Non-invasive ventilation (NIV) or invasive mechanical ventilation (MV) is frequently needed in patients with acute hypoxemic respiratory failure due to severe acute respiratory syndrome coronavirus 2 (SARS-CoV-2) infection. While NIV can be delivered in hospital wards and nonintensive care environments, intubated patients require intensive care unit (ICU) admission and support. Thus, the lack of ICU beds generated by the pandemic has often forced the use of NIV in severely hypoxemic patients treated outside the ICU. In this context, awake prone positioning has been widely adopted to ameliorate oxygenation during noninvasive respiratory support. Still, the incidence of NIV failure and the role of patient self-induced lung injury on hospital outcomes of COVID-19 subjects need to be elucidated. On the other hand, endotracheal intubation is indicated when gas exchange deterioration, muscular exhaustion, and/or neurological impairment ensue.
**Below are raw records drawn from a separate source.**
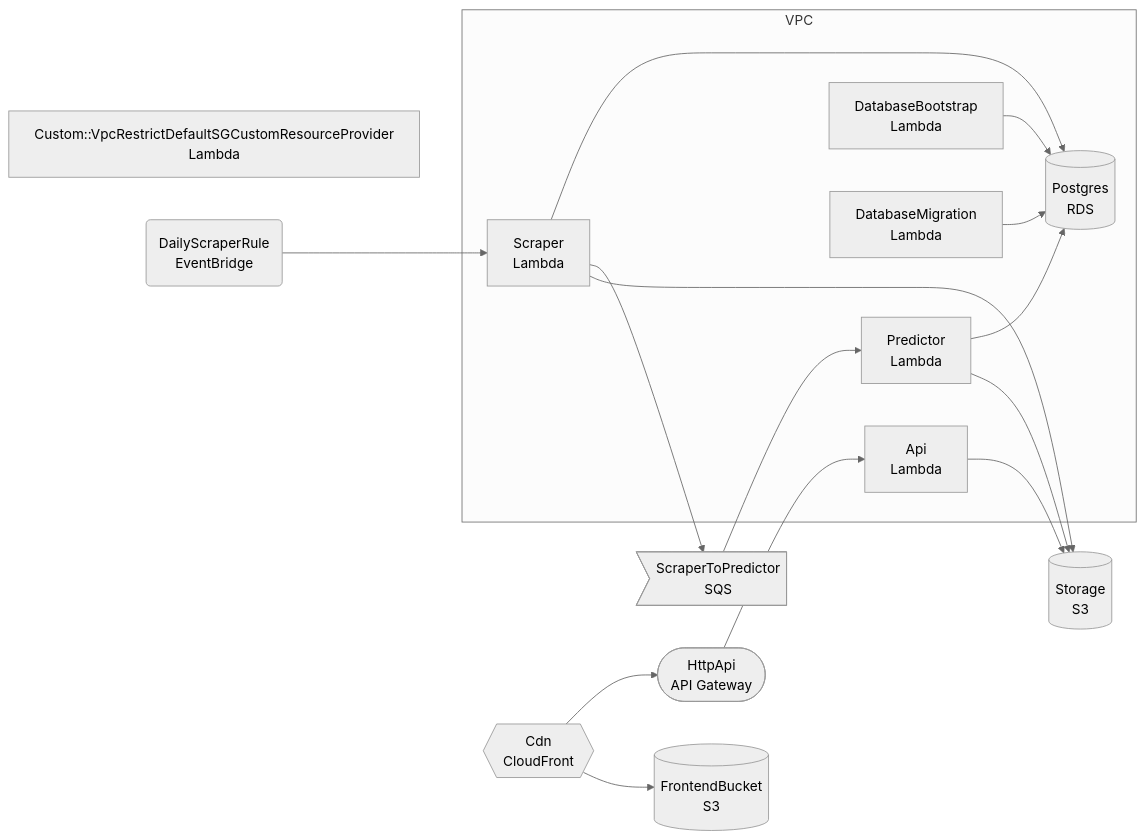
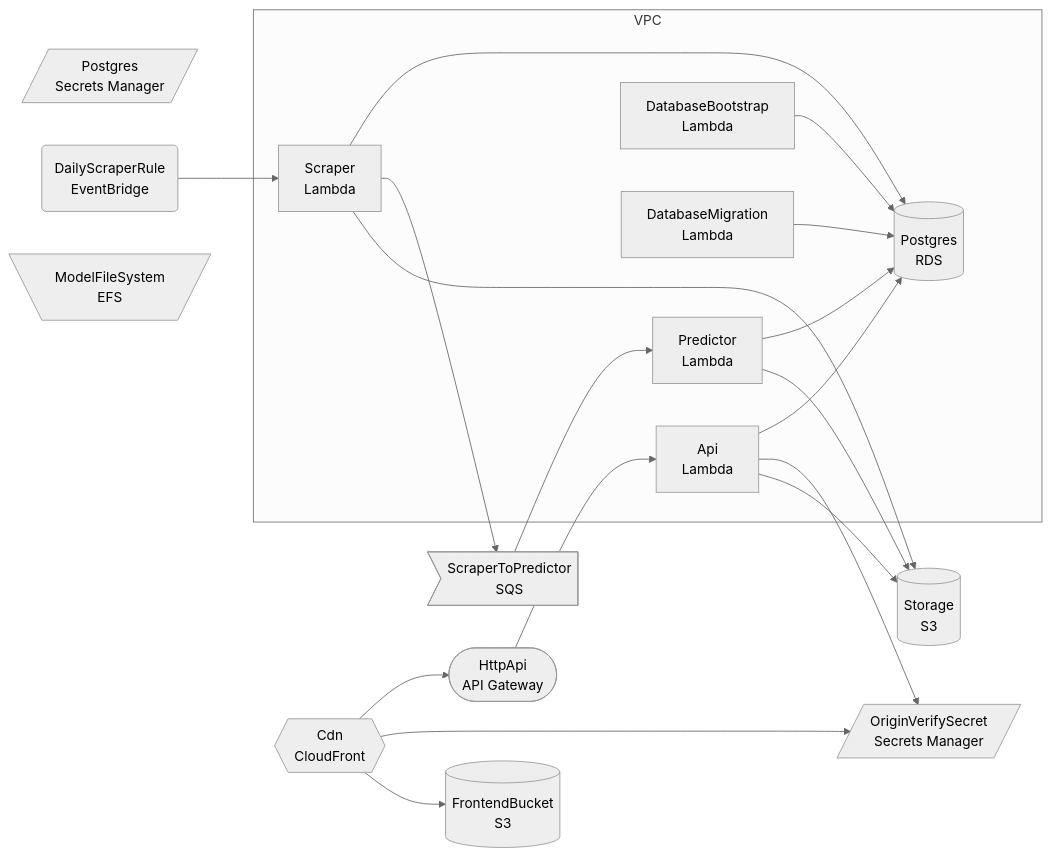
Before and after one commit to dagda1/match-predictor: the first of 2 diagrams in README.md, drawn with Mermaid (neutral theme). The commit also changed 2 other files, not shown here.

Commit message:
chore: configure API Gateway base path for Mangum handler and update architecture diagram with Secrets Manager and EFS resources

````diff
--- a/README.md
+++ b/README.md
@@ -95,31 +95,36 @@
 ```mermaid
 graph LR
   subgraph VPC
     ApiApiFunctionAA82C666["Api<br/>Lambda"]
     DatabaseBootstrapHandlerFunction53F1278C["DatabaseBootstrap<br/>Lambda"]
     DatabaseMigrationHandlerFunction71FE854B["DatabaseMigration<br/>Lambda"]
     DatabasePostgres277EF4CB[("Postgres<br/>RDS")]
     EtlFunctionsPredictorFunctionE33E3D43["Predictor<br/>Lambda"]
     EtlFunctionsScraperFunctionF099BA00["Scraper<br/>Lambda"]
   end
   ApiHttpApi4C294DC0(["HttpApi<br/>API Gateway"])
   CdnDistribution149FA6C8{{"Cdn<br/>CloudFront"}}
-  CustomVpcRestrictDefaultSGCustomResourceProviderHandlerDC833E5E["Custom::VpcRestrictDefaultSGCustomResourceProvider<br/>Lambda"]
+  DatabasePostgresSecret6EBE3413[/"Postgres<br/>Secrets Manager"/]
   EventBridgeDailyScraperRule9BFD8304("DailyScraperRule<br/>EventBridge")
+  ModelStorageModelFileSystem7131CD34[\"ModelFileSystem<br/>EFS"/]
   QueuingScraperToPredictor12C65B00>"ScraperToPredictor<br/>SQS"]
+  SecretsOriginVerifySecret2207D00B[/"OriginVerifySecret<br/>Secrets Manager"/]
   StorageBucket5CB7C8EA[("Storage<br/>S3")]
   StorageFrontendBucketC065FEEF[("FrontendBucket<br/>S3")]
+  ApiApiFunctionAA82C666 --> DatabasePostgres277EF4CB
+  ApiApiFunctionAA82C666 --> SecretsOriginVerifySecret2207D00B
   ApiApiFunctionAA82C666 --> StorageBucket5CB7C8EA
   ApiHttpApi4C294DC0 --> ApiApiFunctionAA82C666
   CdnDistribution149FA6C8 --> ApiHttpApi4C294DC0
+  CdnDistribution149FA6C8 --> SecretsOriginVerifySecret2207D00B
   CdnDistribution149FA6C8 --> StorageFrontendBucketC065FEEF
   DatabaseBootstrapHandlerFunction53F1278C --> DatabasePostgres277EF4CB
   DatabaseMigrationHandlerFunction71FE854B --> DatabasePostgres277EF4CB
   EtlFunctionsPredictorFunctionE33E3D43 --> DatabasePostgres277EF4CB
   EtlFunctionsPredictorFunctionE33E3D43 --> StorageBucket5CB7C8EA
   EtlFunctionsScraperFunctionF099BA00 --> DatabasePostgres277EF4CB
   EtlFunctionsScraperFunctionF099BA00 --> QueuingScraperToPredictor12C65B00
   EtlFunctionsScraperFunctionF099BA00 --> StorageBucket5CB7C8EA
   EventBridgeDailyScraperRule9BFD8304 --> EtlFunctionsScraperFunctionF099BA00
   QueuingScraperToPredictor12C65B00 --> EtlFunctionsPredictorFunctionE33E3D43
 ```
````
Yet, the best timing for intubation in COVID-19 is still widely debated, as it is the safest use of neuromuscular blocking agents. Not differently from other types of acute respiratory distress syndrome, the aim of MV during COVID-19 is to provide adequate gas exchange while avoiding ventilator-induced lung injury. At the same time, the use of rescue therapies is advocated when standard care is unable to guarantee sufficient organ support. Nevertheless, the general shortage of health care resources experienced during SARS-CoV-2 pandemic might affect the utilization of high-cost, highly specialized, and long-term supports. In this article, we describe the state-of-the-art of NIV and MV setting and their usage for acute hypoxemic respiratory failure of COVID-19 patients.

PMID:35439831 | DOI:10.1055/s-0042-1744305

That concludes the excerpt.